-- Opening Marker --
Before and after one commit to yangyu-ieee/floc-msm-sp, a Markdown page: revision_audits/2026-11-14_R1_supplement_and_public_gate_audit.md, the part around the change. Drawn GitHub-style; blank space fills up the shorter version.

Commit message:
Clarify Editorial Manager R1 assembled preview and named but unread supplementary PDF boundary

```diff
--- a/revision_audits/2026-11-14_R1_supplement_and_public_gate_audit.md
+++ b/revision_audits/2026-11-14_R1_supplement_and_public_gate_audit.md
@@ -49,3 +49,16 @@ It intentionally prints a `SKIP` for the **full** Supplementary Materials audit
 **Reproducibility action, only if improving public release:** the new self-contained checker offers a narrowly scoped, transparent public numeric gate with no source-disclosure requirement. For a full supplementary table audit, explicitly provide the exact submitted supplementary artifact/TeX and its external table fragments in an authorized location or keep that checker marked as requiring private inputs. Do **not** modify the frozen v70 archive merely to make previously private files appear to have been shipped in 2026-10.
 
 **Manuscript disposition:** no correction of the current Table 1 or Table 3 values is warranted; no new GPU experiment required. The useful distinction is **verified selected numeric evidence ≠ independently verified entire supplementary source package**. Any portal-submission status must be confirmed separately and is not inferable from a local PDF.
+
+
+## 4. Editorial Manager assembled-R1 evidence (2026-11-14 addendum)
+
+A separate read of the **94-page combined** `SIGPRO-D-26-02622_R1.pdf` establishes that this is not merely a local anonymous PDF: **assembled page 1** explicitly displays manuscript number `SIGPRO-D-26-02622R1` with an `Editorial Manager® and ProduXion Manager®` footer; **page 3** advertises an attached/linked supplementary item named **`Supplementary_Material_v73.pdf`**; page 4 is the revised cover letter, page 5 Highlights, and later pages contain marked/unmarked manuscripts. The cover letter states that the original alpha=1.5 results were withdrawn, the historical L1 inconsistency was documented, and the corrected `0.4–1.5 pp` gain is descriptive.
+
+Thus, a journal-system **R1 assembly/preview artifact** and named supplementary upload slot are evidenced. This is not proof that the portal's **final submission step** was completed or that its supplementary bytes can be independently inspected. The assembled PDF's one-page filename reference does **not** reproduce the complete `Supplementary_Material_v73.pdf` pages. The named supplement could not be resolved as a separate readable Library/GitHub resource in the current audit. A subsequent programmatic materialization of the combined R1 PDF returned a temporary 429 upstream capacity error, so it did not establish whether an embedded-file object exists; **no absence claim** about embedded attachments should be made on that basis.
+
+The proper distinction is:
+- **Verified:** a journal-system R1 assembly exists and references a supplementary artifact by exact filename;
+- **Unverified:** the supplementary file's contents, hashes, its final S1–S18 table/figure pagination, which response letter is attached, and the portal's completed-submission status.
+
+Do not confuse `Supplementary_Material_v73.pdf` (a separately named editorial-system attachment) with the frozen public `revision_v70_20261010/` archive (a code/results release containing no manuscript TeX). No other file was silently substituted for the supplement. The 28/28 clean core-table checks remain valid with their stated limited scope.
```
-- Closing Marker --
> YOUR INSTRUCTIONS:
Filter this listing and copy only the lines holding the word "independently".

> RESULT BELOW:
 **Manuscript disposition:** no correction of the current Table 1 or Table 3 values is warranted; no new GPU experiment required. The useful distinction is **verified selected numeric evidence ≠ independently verified entire supplementary source package**. Any portal-submission status must be confirmed separately and is not inferable from a local PDF.
+Thus, a journal-system **R1 assembly/preview artifact** and named supplementary upload slot are evidenced. This is not proof that the portal's **final submission step** was completed or that its supplementary bytes can be independently inspected. The assembled PDF's one-page filename reference does **not** reproduce the complete `Supplementary_Material_v73.pdf` pages. The named supplement could not be resolved as a separate readable Library/GitHub resource in the current audit. A subsequent programmatic materialization of the combined R1 PDF returned a temporary 429 upstream capacity error, so it did not establish whether an embedded-file object exists; **no absence claim** about embedded attachments should be made on that basis.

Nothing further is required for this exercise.